• _Exercise goal_: Search the records for the string "claims" and copy every line where it turns up.

• _Input material_:
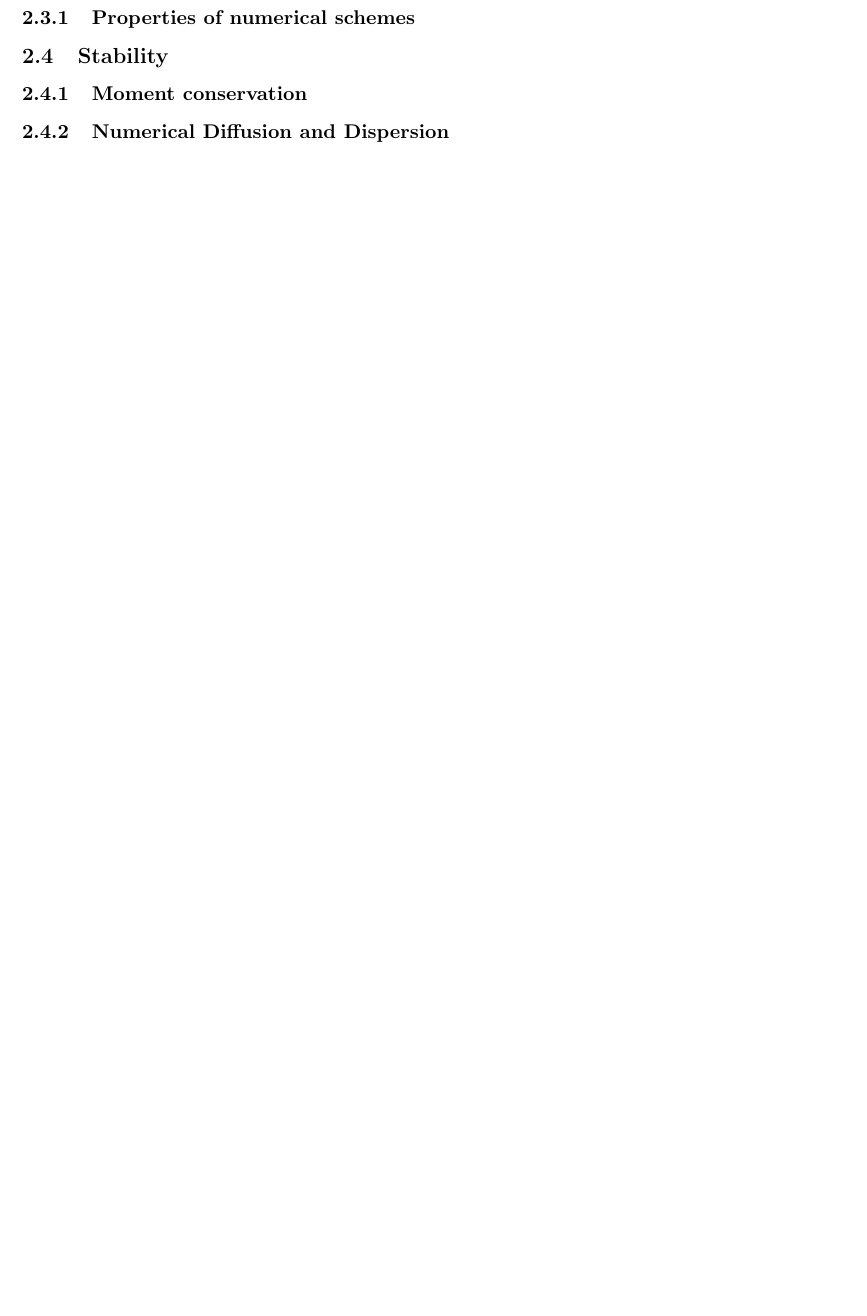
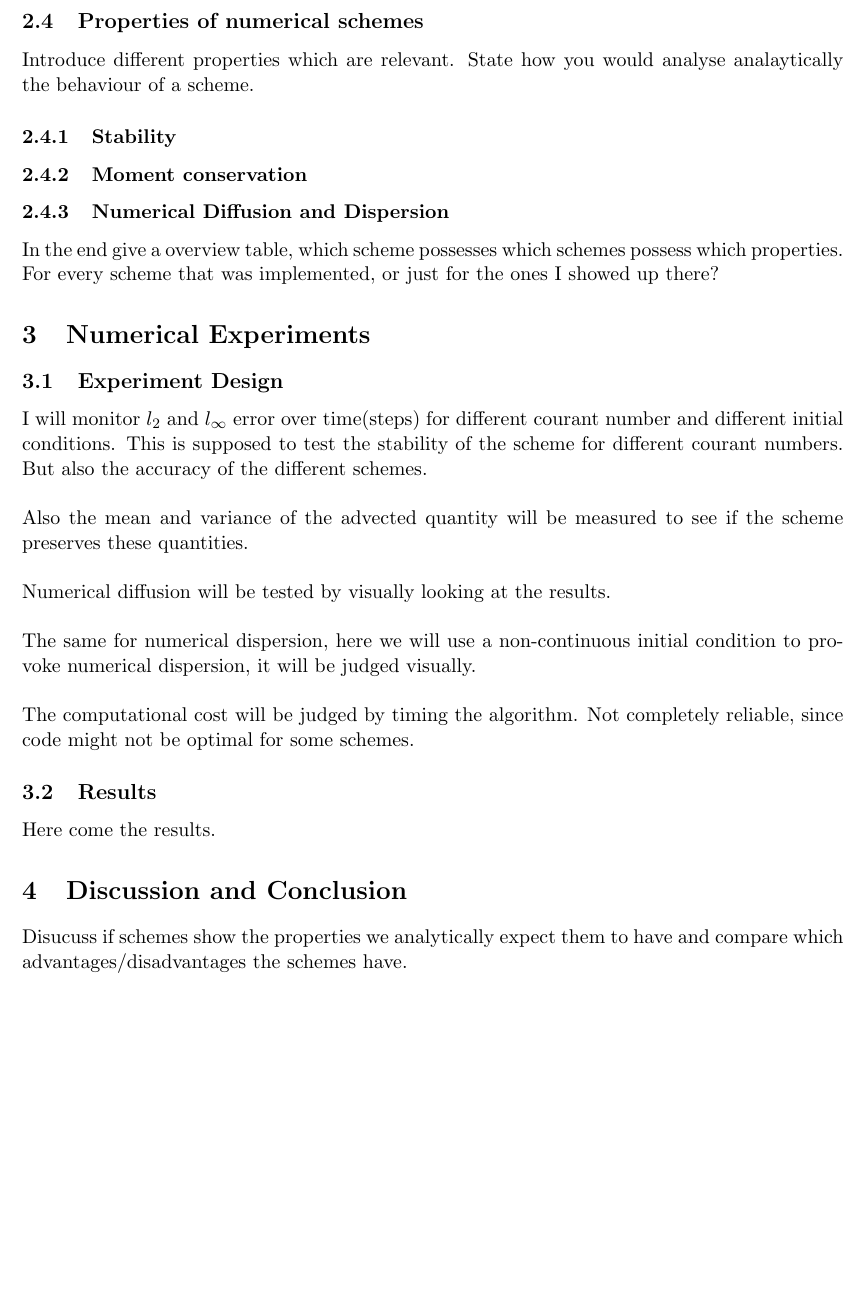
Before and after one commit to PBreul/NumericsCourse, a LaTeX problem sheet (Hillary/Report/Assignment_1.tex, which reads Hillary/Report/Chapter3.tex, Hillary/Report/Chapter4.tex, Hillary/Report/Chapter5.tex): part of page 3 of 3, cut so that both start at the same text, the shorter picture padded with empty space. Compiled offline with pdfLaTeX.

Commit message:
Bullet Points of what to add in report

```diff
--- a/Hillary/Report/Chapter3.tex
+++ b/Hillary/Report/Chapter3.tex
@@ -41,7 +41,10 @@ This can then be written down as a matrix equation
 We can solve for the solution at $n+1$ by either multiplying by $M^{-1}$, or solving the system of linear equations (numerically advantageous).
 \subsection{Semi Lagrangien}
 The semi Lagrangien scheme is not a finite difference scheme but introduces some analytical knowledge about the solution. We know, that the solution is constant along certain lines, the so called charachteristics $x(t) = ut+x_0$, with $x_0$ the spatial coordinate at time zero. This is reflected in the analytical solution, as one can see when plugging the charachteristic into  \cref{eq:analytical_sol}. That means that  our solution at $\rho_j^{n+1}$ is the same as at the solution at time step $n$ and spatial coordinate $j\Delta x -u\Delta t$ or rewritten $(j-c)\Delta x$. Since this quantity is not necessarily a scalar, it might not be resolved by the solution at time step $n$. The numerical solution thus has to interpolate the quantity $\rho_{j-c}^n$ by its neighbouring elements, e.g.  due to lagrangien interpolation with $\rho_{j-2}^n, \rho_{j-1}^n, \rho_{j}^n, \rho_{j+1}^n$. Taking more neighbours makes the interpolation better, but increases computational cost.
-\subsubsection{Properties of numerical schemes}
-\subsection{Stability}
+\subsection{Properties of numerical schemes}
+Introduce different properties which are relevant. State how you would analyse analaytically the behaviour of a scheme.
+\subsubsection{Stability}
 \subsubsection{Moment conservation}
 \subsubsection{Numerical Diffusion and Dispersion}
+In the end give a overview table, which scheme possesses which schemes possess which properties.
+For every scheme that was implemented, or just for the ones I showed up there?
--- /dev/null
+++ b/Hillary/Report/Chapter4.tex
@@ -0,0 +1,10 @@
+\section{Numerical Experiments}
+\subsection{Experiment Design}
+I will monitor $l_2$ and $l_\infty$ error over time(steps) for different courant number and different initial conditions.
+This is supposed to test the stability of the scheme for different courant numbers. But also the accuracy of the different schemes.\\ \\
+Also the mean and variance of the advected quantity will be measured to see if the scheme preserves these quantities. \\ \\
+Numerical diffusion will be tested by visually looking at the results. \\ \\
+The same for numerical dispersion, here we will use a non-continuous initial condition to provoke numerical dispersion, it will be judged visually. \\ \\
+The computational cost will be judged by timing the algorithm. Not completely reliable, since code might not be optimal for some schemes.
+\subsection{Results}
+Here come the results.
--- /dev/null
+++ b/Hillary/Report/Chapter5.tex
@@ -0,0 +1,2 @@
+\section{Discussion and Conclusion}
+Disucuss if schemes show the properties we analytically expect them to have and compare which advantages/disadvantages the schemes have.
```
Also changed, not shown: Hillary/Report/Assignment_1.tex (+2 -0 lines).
...
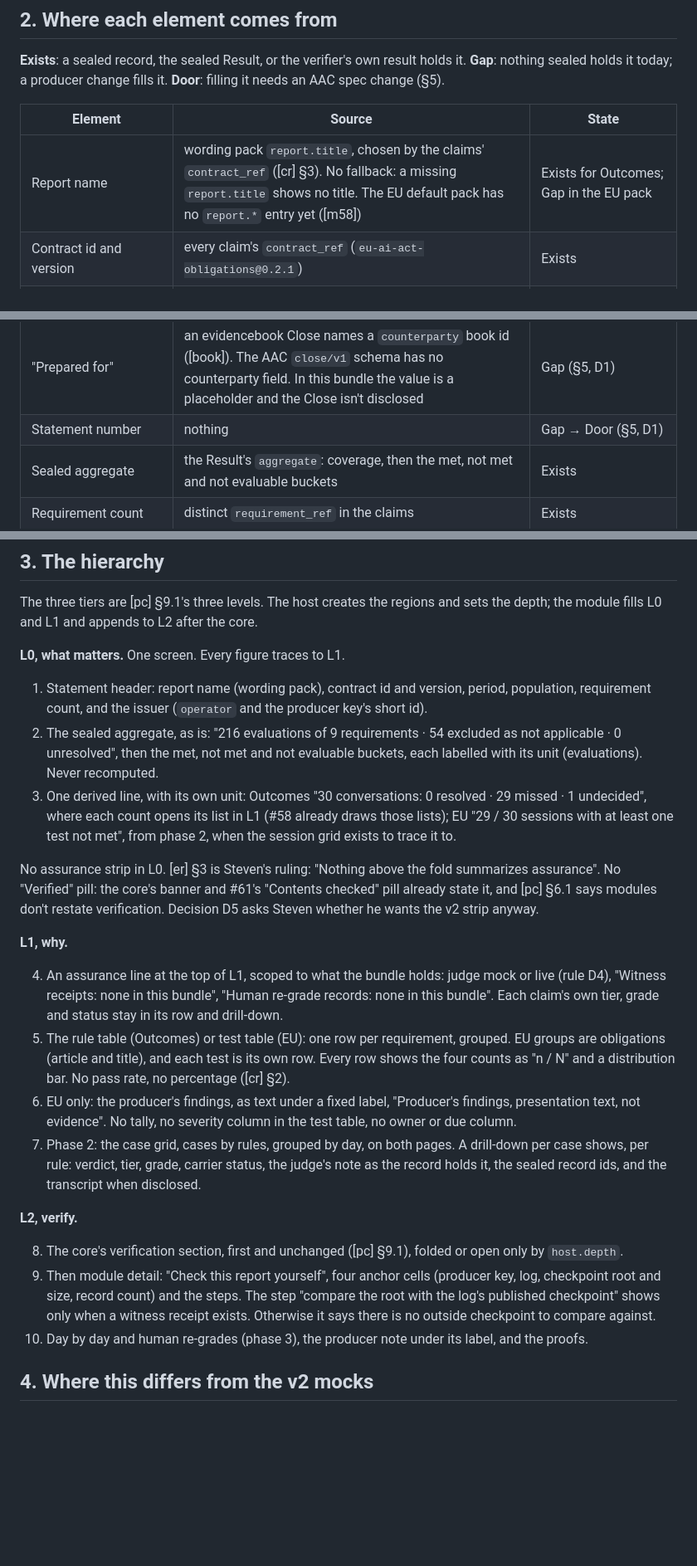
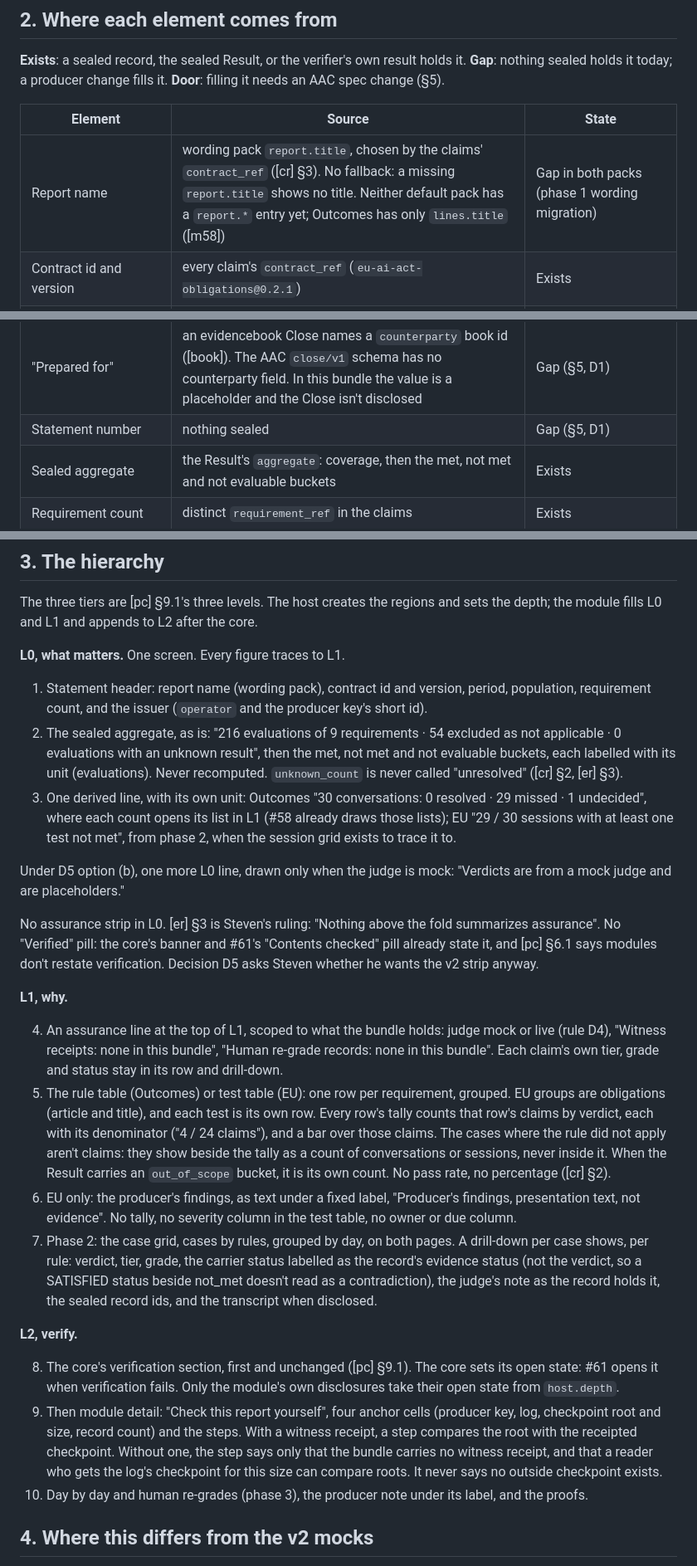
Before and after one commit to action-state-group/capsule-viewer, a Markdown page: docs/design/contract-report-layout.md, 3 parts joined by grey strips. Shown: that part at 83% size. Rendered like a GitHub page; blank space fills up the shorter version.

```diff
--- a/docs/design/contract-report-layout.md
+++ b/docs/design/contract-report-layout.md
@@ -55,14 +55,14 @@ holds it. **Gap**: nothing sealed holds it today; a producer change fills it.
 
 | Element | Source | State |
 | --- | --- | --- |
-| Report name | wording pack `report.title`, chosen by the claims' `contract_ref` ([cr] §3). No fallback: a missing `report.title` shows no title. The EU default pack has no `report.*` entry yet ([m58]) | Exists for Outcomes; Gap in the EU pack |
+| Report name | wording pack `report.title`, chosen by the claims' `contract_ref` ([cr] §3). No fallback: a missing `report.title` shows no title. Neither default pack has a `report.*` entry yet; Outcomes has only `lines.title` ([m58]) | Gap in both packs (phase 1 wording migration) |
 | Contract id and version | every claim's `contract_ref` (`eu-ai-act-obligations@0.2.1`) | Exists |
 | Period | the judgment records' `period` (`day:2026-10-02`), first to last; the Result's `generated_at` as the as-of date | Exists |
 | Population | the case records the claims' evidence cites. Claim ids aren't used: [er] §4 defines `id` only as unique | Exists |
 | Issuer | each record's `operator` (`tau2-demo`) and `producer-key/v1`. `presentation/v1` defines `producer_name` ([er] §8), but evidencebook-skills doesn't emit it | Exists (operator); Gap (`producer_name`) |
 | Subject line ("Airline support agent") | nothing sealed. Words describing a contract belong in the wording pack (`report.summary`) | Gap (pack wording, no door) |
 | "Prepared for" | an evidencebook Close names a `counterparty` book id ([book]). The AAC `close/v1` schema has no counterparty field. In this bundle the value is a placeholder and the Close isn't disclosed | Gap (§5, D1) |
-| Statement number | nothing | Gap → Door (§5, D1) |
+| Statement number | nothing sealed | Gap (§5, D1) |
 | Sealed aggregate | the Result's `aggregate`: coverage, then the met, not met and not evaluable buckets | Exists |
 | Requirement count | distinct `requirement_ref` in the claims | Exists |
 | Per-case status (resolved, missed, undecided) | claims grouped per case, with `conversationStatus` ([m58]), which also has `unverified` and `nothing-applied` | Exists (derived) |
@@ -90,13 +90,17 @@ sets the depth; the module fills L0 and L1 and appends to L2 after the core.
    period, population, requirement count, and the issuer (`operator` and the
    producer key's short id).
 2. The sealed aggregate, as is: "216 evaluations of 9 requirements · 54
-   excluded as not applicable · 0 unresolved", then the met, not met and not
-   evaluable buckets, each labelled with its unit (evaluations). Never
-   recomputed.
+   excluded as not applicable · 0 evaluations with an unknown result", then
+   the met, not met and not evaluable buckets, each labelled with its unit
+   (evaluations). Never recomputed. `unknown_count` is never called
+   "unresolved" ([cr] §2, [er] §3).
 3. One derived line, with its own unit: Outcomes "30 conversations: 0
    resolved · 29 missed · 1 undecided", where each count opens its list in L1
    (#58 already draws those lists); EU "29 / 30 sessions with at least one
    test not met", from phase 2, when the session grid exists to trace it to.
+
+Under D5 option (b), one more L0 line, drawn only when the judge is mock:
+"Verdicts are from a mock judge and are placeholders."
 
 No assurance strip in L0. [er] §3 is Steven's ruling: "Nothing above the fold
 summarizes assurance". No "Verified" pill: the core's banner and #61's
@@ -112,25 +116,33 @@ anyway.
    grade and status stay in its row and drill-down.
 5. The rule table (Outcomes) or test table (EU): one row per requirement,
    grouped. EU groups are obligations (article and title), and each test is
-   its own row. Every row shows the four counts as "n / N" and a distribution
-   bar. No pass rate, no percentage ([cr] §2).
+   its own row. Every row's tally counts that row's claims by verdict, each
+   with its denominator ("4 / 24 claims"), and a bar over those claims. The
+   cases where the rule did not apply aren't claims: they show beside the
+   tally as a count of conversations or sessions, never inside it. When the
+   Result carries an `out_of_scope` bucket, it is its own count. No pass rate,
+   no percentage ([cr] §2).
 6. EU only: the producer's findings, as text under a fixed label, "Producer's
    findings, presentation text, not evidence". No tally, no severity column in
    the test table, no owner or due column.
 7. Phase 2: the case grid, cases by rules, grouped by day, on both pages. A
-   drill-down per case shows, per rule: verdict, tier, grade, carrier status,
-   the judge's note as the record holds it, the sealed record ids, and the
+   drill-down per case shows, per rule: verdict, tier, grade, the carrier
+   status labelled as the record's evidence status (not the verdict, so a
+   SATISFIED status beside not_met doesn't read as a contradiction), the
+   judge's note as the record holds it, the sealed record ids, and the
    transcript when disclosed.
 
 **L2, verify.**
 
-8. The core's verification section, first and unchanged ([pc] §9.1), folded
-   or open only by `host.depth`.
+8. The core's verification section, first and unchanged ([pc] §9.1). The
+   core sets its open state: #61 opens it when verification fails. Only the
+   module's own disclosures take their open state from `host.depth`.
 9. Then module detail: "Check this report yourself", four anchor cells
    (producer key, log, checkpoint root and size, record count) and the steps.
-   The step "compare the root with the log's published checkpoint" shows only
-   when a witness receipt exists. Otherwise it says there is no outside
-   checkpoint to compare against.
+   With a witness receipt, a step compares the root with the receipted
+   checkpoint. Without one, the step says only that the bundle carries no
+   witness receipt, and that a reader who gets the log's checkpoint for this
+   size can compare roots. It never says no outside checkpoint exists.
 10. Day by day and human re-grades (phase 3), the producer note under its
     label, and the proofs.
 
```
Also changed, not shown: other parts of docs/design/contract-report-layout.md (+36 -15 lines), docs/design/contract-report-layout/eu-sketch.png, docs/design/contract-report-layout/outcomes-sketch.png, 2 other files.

• _Result below_:
-| Report name | wording pack `report.title`, chosen by the claims' `contract_ref` ([cr] §3). No fallback: a missing `report.title` shows no title. The EU default pack has no `report.*` entry yet ([m58]) | Exists for Outcomes; Gap in the EU pack |
+| Report name | wording pack `report.title`, chosen by the claims' `contract_ref` ([cr] §3). No fallback: a missing `report.title` shows no title. Neither default pack has a `report.*` entry yet; Outcomes has only `lines.title` ([m58]) | Gap in both packs (phase 1 wording migration) |
 | Population | the case records the claims' evidence cites. Claim ids aren't used: [er] §4 defines `id` only as unique | Exists |
 | Requirement count | distinct `requirement_ref` in the claims | Exists |
 | Per-case status (resolved, missed, undecided) | claims grouped per case, with `conversationStatus` ([m58]), which also has `unverified` and `nothing-applied` | Exists (derived) |
+   its own row. Every row's tally counts that row's claims by verdict, each
+   with its denominator ("4 / 24 claims"), and a bar over those claims. The
+   cases where the rule did not apply aren't claims: they show beside the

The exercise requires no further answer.